I exited Mission Rd. and immediately found myself in what looked like another country. The graffiti-lined industrial road was packed with auto body shops. There was dude after dude standing outside in the street, trying to get me and other passing cars into their shop like they were competing parking lots on Sunset Blvd. It was extremely humbling.
“Most of our business has gone online because we really don’t get the walk up traffic like we used to. So Caine’s chances of getting one customer is pretty hard,” said Caine’s father, George.
I arrived shortly after 8:20AM where only a few people gathered in front of Smart Parts Aftermarket. I initially drove past the shop, expecting to get a cue from a giant crowd out front. I had navigation in my car and still managed to pass the shop (that’s how many auto body shops there are on this street). I turned around and found a spot down the street, said “goodbye” to my car, and walked towards Caine’s Arcade.
Caine Monroy is a 9-year old boy who spent his summer vacation building an elaborate DIY cardboard arcade in his dad’s used auto parts store.

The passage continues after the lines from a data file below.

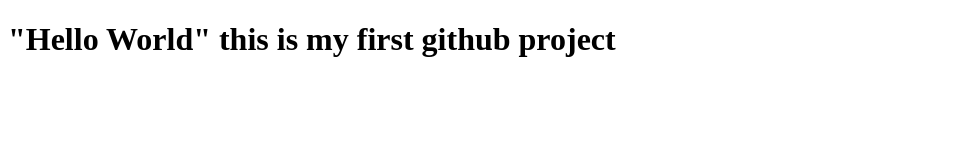
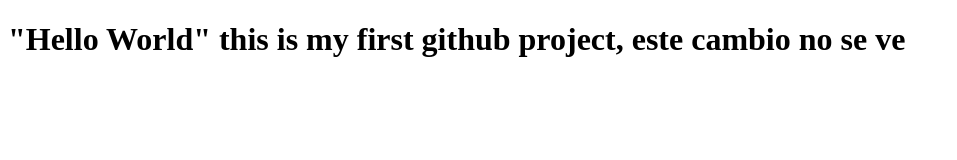
Before and after one commit to WilsonAR1212/proyectomakap, a plain HTML site: page index.html in a window 1280 px wide. Shown: the whole page, without its empty margins (0-957 px from the left). Drawn offline with Linux system fonts and the light colour scheme.

Commit message:
actualización

```diff
--- a/index.html
+++ b/index.html
@@ -4,7 +4,7 @@
         <script src="/script.js"></script>
     </head>
     <body>
-        <h1>"Hello World" this is my first github project</h1>
+        <h1>"Hello World" this is my first github project, este cambio no se ve</h1>
 
     </body>
 </html>
```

Caine dreamed of the day he would have lots of customers visit his arcade, and he spent months preparing everything, perfecting the game design, making displays for the prizes, designing elaborate security systems, and hand labeling paper-lunch-gift-bags. However, his dad’s autoparts store (located in an industrial part of East LA) gets almost zero foot traffic, so Caine’s chances of getting a customer were very small, and the few walk in customers that came through were always in too much of a hurry to get their auto part to play Caine’s Arcade. But Caine never gave up.